Historically, the Western tradition of medicine has been very intertwined with religion. It
is from the Jewish “religious obligation to care for their fellow Jews… occasionally [including]
medical treatment” leading to “a tangible and permanent form” of medical care provided to
travelers by AD 60, that the precursor to hospitals as we know it now came (Conrad, et. al., 73).
Religion helped to place an early emphasis on helping the sick and on developing new ways to
treat illnesses. The values of Galenic and Christian medicine were similar and compatible
religiously. Therefore, medicine as developed by the Greeks was able to integrate within
Western culture easier; in fact, the patron saints of medicine, S.S. Cosmas and Damian
“thoroughly mastered the healing of Hippocrates and Galen” (Conrad, et. al., 75). By 400 AD “a
community without a healer was, in Jewish law, no proper community” (Conrad, et. al., 73). The
Koran assured that “there is no fault in the lame (Conrad, et. al., 96) and Muslim “quests of
learning” in the ninth century led to further encouragement of medicine (Conrad, et. al., 98). On
the other hand, religion has also restricted medical exploration.
Religion was often very conflicted in its attitude toward medicine and its development. I
am personally agnostic and am often confounded by ways in which religion can restrict scientific
and medical development and implementation: that some countries and not others will research
stem-cell technology fully, that abortions are still being challenged and denied to women who
need them. I believe that the best medicine should be used, not the best medicine as restricted by
religious ideals, as in the selective translation of medical texts that agreed with Islamic ideals
(Conrad, et. al., 97). In Christianity, though St. Basil agreed that “God had put medicines and
herbs in this world for human us…[there was a belief in the fifth century and likely now] the

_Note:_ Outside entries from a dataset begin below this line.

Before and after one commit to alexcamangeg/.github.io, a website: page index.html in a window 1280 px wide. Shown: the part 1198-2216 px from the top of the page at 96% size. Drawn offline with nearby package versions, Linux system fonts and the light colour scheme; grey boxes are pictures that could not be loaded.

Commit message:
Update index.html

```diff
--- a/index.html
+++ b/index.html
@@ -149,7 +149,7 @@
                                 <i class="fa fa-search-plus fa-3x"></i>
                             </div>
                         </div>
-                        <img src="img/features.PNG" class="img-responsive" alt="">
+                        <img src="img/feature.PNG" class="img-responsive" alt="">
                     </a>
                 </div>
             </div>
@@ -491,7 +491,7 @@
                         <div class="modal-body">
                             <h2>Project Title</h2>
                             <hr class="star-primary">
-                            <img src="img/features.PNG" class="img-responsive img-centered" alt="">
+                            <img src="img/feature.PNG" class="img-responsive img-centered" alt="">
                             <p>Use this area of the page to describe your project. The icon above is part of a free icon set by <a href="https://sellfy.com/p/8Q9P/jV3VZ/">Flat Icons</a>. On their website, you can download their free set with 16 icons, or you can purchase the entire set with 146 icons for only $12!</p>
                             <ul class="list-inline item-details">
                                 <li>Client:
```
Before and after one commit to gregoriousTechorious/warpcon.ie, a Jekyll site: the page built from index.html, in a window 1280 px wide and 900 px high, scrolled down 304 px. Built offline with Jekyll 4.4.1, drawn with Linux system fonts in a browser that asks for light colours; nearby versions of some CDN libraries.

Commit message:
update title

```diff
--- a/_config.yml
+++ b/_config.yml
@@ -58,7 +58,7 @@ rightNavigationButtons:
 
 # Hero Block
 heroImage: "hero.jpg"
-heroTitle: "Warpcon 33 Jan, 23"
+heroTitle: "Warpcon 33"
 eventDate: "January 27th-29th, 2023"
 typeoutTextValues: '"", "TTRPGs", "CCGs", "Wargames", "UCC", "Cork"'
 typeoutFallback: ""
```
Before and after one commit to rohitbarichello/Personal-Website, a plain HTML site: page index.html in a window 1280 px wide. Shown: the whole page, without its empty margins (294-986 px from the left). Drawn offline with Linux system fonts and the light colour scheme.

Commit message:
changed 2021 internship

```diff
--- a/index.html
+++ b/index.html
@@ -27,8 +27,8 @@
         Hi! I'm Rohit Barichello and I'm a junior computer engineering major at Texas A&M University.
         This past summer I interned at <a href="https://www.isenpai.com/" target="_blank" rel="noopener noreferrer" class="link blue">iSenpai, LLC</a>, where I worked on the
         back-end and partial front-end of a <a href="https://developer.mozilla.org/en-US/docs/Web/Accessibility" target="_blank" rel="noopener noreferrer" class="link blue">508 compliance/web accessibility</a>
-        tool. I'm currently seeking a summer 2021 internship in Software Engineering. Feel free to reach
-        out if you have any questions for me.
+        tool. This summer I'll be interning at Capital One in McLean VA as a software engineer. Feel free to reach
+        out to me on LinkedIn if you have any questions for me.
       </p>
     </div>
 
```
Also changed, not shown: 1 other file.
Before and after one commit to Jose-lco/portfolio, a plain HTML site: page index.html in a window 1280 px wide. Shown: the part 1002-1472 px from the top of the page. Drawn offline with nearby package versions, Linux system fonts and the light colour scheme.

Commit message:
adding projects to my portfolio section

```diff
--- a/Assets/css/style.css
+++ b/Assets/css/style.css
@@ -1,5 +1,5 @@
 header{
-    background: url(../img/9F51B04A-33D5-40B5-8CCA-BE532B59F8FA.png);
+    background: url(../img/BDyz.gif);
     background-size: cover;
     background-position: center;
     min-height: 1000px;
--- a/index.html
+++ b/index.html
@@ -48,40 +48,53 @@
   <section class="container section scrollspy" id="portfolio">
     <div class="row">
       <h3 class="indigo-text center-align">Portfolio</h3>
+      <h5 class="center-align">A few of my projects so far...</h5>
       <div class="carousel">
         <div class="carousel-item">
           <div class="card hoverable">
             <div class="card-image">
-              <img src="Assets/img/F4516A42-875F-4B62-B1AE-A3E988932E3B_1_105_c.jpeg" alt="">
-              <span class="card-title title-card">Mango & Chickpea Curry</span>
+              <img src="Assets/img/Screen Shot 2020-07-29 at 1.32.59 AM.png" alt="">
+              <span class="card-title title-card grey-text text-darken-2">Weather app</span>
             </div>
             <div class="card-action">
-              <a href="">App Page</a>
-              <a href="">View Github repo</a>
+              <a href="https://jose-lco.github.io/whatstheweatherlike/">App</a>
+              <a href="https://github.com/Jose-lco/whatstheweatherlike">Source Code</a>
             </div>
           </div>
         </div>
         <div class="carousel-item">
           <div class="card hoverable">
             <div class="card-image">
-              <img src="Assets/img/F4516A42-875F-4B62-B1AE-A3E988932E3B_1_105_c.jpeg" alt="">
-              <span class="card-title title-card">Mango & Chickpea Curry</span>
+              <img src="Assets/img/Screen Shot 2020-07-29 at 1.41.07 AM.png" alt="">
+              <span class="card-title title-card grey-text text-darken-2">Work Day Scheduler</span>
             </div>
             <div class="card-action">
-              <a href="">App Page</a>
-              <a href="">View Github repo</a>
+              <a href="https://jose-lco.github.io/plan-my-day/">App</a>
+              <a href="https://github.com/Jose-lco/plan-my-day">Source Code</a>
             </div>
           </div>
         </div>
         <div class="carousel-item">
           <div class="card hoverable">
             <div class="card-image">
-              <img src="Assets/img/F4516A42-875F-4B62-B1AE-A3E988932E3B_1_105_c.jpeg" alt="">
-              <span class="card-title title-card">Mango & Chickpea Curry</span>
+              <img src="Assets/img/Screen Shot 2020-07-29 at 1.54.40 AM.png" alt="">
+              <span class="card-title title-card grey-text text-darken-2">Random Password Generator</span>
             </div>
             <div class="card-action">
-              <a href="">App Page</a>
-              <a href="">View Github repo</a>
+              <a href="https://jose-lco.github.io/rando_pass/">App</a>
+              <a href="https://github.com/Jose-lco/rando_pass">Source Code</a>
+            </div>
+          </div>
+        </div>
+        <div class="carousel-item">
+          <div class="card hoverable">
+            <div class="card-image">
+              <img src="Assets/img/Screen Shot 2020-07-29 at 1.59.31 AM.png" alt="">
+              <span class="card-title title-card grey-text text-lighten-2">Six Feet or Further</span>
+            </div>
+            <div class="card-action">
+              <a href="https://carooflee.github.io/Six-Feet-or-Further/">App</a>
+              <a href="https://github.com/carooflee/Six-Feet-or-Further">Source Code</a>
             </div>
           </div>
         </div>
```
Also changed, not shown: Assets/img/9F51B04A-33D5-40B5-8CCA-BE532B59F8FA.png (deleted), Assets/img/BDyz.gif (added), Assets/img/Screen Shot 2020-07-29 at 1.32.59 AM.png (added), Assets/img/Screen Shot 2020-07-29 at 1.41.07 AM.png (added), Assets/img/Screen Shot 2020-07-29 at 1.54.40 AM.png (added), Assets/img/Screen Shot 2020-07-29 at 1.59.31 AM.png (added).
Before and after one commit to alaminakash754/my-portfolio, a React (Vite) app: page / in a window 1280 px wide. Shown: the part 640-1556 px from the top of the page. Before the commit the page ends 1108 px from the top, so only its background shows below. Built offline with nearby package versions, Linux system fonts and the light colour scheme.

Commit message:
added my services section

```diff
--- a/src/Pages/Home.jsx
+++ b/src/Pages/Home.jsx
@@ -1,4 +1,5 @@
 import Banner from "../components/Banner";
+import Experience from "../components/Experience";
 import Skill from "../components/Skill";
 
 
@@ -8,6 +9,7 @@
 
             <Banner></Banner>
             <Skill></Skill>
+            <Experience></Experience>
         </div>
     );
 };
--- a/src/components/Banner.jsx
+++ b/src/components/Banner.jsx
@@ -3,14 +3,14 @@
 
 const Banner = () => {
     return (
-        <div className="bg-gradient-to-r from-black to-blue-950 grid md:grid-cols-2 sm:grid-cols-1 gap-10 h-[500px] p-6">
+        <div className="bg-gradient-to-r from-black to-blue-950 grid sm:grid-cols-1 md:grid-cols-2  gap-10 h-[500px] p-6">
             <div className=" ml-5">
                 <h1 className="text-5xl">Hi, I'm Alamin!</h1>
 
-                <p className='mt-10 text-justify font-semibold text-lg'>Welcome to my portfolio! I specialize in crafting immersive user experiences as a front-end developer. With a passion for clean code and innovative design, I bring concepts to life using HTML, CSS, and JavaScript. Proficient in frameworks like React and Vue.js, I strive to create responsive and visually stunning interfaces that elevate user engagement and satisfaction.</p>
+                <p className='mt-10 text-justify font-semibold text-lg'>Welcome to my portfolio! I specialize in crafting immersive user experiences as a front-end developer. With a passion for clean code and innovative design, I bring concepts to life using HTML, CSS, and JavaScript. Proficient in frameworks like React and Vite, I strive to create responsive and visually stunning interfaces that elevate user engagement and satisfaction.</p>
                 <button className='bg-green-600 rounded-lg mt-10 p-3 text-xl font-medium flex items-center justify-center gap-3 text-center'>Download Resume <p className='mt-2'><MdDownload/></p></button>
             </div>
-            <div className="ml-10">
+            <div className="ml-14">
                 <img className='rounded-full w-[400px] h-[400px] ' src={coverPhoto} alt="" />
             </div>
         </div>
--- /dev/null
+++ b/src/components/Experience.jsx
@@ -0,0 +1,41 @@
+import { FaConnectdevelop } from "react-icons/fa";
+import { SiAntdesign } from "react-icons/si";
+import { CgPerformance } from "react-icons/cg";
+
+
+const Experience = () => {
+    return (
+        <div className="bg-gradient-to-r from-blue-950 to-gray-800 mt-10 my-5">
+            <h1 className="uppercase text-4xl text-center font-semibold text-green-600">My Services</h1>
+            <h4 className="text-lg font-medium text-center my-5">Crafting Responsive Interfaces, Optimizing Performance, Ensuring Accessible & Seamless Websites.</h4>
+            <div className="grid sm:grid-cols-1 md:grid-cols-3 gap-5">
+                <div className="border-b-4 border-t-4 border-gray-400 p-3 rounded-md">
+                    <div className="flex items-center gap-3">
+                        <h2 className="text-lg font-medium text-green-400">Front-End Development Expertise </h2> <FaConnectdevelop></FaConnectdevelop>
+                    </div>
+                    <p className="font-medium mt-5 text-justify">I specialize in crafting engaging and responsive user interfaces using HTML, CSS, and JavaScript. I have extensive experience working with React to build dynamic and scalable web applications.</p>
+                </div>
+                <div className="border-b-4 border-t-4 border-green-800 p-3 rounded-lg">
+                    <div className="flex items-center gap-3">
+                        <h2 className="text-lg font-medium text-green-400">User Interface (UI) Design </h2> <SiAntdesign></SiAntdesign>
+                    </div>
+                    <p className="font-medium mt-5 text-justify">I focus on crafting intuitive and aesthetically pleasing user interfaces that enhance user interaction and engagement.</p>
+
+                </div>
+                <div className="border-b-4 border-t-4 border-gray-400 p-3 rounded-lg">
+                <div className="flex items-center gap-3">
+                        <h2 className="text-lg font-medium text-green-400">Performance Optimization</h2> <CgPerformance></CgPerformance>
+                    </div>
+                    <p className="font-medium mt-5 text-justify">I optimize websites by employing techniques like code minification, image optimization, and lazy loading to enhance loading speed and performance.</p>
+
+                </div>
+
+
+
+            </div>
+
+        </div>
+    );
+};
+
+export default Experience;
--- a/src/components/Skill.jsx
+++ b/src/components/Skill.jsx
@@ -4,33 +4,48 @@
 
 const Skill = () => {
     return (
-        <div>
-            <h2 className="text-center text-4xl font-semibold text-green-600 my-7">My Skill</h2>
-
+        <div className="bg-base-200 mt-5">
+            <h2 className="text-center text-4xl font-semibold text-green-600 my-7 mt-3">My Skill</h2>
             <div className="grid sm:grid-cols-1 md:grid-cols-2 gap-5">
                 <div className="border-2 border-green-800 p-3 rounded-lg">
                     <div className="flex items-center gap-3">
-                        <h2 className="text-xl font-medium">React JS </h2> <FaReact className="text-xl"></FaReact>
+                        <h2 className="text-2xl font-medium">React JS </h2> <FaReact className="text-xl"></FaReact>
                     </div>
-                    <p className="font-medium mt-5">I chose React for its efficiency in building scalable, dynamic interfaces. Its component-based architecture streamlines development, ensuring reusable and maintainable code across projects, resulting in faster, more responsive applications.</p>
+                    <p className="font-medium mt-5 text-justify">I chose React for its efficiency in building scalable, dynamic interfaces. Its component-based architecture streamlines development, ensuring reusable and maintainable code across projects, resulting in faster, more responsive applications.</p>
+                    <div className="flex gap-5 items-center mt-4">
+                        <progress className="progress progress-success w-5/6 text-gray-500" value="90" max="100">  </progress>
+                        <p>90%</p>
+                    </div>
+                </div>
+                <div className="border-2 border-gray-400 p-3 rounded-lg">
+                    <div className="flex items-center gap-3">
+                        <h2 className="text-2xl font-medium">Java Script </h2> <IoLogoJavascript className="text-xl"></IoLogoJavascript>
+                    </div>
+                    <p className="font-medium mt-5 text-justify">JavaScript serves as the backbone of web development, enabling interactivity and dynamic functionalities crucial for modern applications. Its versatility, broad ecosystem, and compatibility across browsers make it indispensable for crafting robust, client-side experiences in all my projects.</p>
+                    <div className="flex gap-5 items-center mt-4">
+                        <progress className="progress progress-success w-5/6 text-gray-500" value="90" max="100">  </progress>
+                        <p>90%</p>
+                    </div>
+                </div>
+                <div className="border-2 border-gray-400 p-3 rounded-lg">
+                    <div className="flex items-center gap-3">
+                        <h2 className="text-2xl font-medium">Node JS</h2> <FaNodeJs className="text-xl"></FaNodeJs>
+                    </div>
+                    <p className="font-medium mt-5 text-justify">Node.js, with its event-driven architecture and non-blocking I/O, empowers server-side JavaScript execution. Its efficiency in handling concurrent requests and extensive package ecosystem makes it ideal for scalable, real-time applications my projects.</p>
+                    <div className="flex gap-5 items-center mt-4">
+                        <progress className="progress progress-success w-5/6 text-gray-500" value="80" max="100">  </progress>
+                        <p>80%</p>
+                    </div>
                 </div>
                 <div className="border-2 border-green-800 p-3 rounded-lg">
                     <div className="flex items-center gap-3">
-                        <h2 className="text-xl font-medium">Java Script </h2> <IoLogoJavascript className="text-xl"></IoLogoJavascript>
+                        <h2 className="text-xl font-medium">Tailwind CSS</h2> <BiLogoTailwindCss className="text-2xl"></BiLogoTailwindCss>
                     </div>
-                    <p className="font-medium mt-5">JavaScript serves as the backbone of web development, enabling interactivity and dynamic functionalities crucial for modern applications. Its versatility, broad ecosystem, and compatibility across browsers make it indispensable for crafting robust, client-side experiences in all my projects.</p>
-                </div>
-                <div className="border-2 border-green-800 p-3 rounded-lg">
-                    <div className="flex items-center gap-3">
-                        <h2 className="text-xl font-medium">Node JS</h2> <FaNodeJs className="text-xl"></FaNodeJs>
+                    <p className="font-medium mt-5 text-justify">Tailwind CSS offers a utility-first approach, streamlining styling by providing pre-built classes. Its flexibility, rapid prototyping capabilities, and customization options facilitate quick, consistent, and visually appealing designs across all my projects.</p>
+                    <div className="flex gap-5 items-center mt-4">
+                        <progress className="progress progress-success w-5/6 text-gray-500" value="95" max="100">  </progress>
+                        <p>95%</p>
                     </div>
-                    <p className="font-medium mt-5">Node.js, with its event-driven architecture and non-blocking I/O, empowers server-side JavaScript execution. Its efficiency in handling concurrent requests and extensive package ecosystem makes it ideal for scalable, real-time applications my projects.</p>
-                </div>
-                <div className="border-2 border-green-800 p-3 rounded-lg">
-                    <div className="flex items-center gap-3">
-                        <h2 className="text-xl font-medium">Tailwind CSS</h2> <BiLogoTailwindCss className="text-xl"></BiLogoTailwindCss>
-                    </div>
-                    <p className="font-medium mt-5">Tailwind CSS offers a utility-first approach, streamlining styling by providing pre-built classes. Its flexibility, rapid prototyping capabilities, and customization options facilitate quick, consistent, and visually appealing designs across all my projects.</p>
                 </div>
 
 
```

truly religious should not need them” (Conrad, et. al., 77). The idea that “disease and sin were
closely linked; illness was a consequence of mankind’s fallen nature” was rampant (Conrad, et.